#### [TASK GOAL]
Would you output all the entries below without altering a word?

====

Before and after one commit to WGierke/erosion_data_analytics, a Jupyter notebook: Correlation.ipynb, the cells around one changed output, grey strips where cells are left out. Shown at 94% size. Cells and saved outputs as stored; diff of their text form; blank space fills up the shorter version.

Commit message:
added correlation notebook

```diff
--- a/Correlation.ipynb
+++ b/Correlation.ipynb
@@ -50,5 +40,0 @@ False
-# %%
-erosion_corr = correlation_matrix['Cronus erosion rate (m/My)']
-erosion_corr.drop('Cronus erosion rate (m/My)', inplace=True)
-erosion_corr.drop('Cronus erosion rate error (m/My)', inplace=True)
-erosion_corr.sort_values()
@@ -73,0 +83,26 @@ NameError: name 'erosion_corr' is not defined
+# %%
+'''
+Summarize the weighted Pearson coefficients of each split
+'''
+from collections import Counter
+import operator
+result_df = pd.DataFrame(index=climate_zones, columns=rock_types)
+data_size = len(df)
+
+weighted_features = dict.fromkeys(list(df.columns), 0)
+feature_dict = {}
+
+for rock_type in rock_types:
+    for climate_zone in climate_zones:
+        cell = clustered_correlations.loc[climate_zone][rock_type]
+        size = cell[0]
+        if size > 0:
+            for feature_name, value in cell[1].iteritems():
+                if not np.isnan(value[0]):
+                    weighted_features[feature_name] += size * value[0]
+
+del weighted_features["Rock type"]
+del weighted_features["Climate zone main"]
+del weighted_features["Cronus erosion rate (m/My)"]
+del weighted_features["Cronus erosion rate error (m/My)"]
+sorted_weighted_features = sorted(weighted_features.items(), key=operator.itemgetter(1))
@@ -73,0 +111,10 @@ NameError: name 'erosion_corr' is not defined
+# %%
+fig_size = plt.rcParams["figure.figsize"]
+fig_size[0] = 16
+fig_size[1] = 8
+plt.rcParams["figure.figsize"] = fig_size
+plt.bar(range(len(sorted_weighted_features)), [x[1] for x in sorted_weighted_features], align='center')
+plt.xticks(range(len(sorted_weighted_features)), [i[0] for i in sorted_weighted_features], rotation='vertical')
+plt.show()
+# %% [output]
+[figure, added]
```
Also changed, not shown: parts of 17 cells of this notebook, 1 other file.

====

#### [RESULT OF THE TASK]
Before and after one commit to WGierke/erosion_data_analytics, a Jupyter notebook: Correlation.ipynb, the cells around one changed output, grey strips where cells are left out. Shown at 94% size. Cells and saved outputs as stored; diff of their text form; blank space fills up the shorter version.

Commit message:
added correlation notebook

```diff
--- a/Correlation.ipynb
+++ b/Correlation.ipynb
@@ -50,5 +40,0 @@ False
-# %%
-erosion_corr = correlation_matrix['Cronus erosion rate (m/My)']
-erosion_corr.drop('Cronus erosion rate (m/My)', inplace=True)
-erosion_corr.drop('Cronus erosion rate error (m/My)', inplace=True)
-erosion_corr.sort_values()
@@ -73,0 +83,26 @@ NameError: name 'erosion_corr' is not defined
+# %%
+'''
+Summarize the weighted Pearson coefficients of each split
+'''
+from collections import Counter
+import operator
+result_df = pd.DataFrame(index=climate_zones, columns=rock_types)
+data_size = len(df)
+
+weighted_features = dict.fromkeys(list(df.columns), 0)
+feature_dict = {}
+
+for rock_type in rock_types:
+    for climate_zone in climate_zones:
+        cell = clustered_correlations.loc[climate_zone][rock_type]
+        size = cell[0]
+        if size > 0:
+            for feature_name, value in cell[1].iteritems():
+                if not np.isnan(value[0]):
+                    weighted_features[feature_name] += size * value[0]
+
+del weighted_features["Rock type"]
+del weighted_features["Climate zone main"]
+del weighted_features["Cronus erosion rate (m/My)"]
+del weighted_features["Cronus erosion rate error (m/My)"]
+sorted_weighted_features = sorted(weighted_features.items(), key=operator.itemgetter(1))
@@ -73,0 +111,10 @@ NameError: name 'erosion_corr' is not defined
+# %%
+fig_size = plt.rcParams["figure.figsize"]
+fig_size[0] = 16
+fig_size[1] = 8
+plt.rcParams["figure.figsize"] = fig_size
+plt.bar(range(len(sorted_weighted_features)), [x[1] for x in sorted_weighted_features], align='center')
+plt.xticks(range(len(sorted_weighted_features)), [i[0] for i in sorted_weighted_features], rotation='vertical')
+plt.show()
+# %% [output]
+[figure, added]
```
Also changed, not shown: parts of 17 cells of this notebook, 1 other file.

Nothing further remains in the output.